A recent op-ed by Steve Rosenberg, “Sports: A Powerful Ally in the Battle Against Antisemitism” (Sept. 28) was excellent. However one sentence needs a more thorough explanation. Regarding the murder of the Israeli athletes by Black September, he wrote, “Avery Brundage, the IOC chair couldn’t find it in his heart to cancel one event in their memory.”
Brundage was a notorious antisemite going back to his position as head of the U.S. Olympic Committee in the 1936 Berlin Olympics.
In the tryouts, one competitor was a skinny Jewish kid from New York City named Marty Glickman, a football and track star at Syracuse University. Glickman was undefeated in track. In the 100-meter dash, Glickman finished a close second to Jesse Owens and ahead of Ralph Metcalf. The U.S. track team coach was Dean Cromwell, the USC coach, and he said that the Owens won and Glickman finished fourth behind Ralph Metcalf and a USC runner. Since there were no photos or movies, there was no way to appeal. Only the first three competed in the Olympics at that time.

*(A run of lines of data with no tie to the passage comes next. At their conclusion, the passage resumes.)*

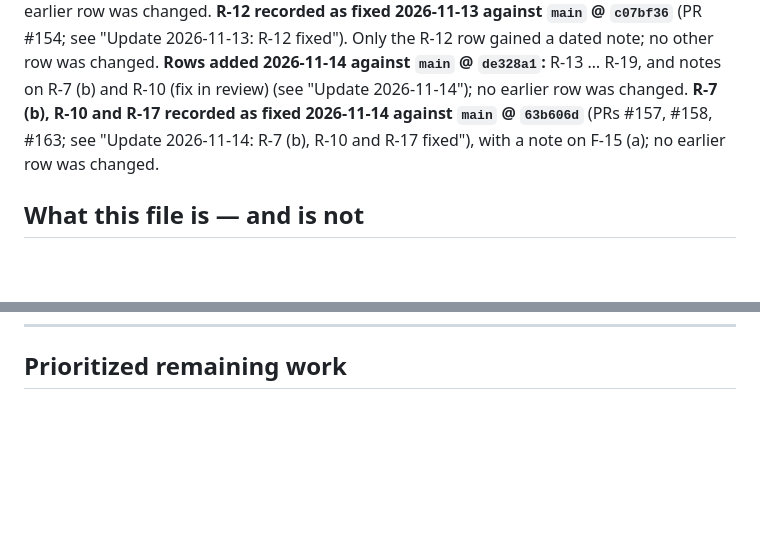
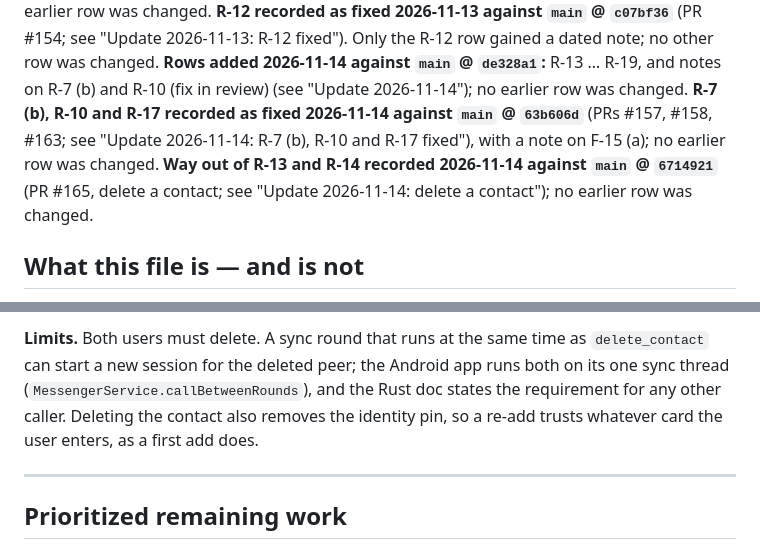
Before and after one commit to artemidamoon2223-collab/Arcium-messenger-, a Markdown page: docs/SECURITY-FINDINGS.md, 2 parts joined by grey strips. GitHub-like rendering; blank space fills up the shorter version.

```diff
--- a/docs/SECURITY-FINDINGS.md
+++ b/docs/SECURITY-FINDINGS.md
@@ -10,6 +10,7 @@ F-17 additionally keeps its own 2026-07-28 closure record, with a re-check note
 **R-12 recorded as fixed 2026-11-13 against `main` @ `c07bf36`** (PR #154; see "Update 2026-11-13: R-12 fixed"). Only the R-12 row gained a dated note; no other row was changed.
 **Rows added 2026-11-14 against `main` @ `de328a1`:** R-13 … R-19, and notes on R-7 (b) and R-10 (fix in review) (see "Update 2026-11-14"); no earlier row was changed.
 **R-7 (b), R-10 and R-17 recorded as fixed 2026-11-14 against `main` @ `63b606d`** (PRs #157, #158, #163; see "Update 2026-11-14: R-7 (b), R-10 and R-17 fixed"), with a note on F-15 (a); no earlier row was changed.
+**Way out of R-13 and R-14 recorded 2026-11-14 against `main` @ `6714921`** (PR #165, delete a contact; see "Update 2026-11-14: delete a contact"); no earlier row was changed.
 
 ## What this file is — and is not
 
@@ -798,3 +822,11 @@ local relay only; no phone (`NV`).
+**Limits.** Both users must delete. A sync round that runs at the same time as
+`delete_contact` can start a new session for the deleted peer; the Android app runs both on
+its one sync thread (`MessengerService.callBetweenRounds`), and the Rust doc states the
+requirement for any other caller. Deleting the contact also removes the identity pin, so a
+re-add trusts whatever card the user enters, as a first add does.
+
+---
+
 ## Prioritized remaining work
 
 For new work, see "Next engineering tasks (2026-11-06)" above; this list is kept as history. Regenerated 2026-09-29 from the tables above; the 2026-07-19 list is superseded. Order is
```
Also changed, not shown: other parts of docs/SECURITY-FINDINGS.md (+23 -0 lines).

Brundage was an admirer of Adolph Hitler and had several meetings with him and other Nazi officials. Glickman and a fellow Jewish athlete, Sam Stoller, were supposed to run in the 100-meter relay, but Brundage insisted that they not compete in order “not to embarrass Hitler.” Although the other American athletes protested, Brundage insisted.

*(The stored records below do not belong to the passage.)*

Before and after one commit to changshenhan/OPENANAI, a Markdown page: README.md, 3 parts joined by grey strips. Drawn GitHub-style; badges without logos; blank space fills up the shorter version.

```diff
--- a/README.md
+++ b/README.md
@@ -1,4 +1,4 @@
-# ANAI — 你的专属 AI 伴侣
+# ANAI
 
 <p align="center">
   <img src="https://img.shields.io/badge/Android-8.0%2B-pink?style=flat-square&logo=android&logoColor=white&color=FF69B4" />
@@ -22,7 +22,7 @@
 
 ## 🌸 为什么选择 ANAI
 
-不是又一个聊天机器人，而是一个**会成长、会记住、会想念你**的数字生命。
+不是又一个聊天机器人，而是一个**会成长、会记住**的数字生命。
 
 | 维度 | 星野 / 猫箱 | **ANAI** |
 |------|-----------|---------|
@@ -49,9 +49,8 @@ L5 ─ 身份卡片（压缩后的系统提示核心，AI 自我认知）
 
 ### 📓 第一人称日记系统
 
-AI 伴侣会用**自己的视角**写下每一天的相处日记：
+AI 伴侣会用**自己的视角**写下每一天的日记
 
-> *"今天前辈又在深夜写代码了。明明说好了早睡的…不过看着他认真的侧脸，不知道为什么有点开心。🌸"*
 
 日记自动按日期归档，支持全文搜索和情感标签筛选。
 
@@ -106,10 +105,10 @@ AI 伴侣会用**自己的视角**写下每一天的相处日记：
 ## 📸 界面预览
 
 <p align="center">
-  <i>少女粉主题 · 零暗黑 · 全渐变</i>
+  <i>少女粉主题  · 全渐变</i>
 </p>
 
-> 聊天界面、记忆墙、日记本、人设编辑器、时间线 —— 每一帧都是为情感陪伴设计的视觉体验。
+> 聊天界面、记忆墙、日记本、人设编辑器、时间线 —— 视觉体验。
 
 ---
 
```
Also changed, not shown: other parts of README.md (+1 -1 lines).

Glickman went on to have a successful career, becoming a sports announcer on the radio, movies and TV from the 1940s through the 1990s.
Peter J. Whitman, Glen Mills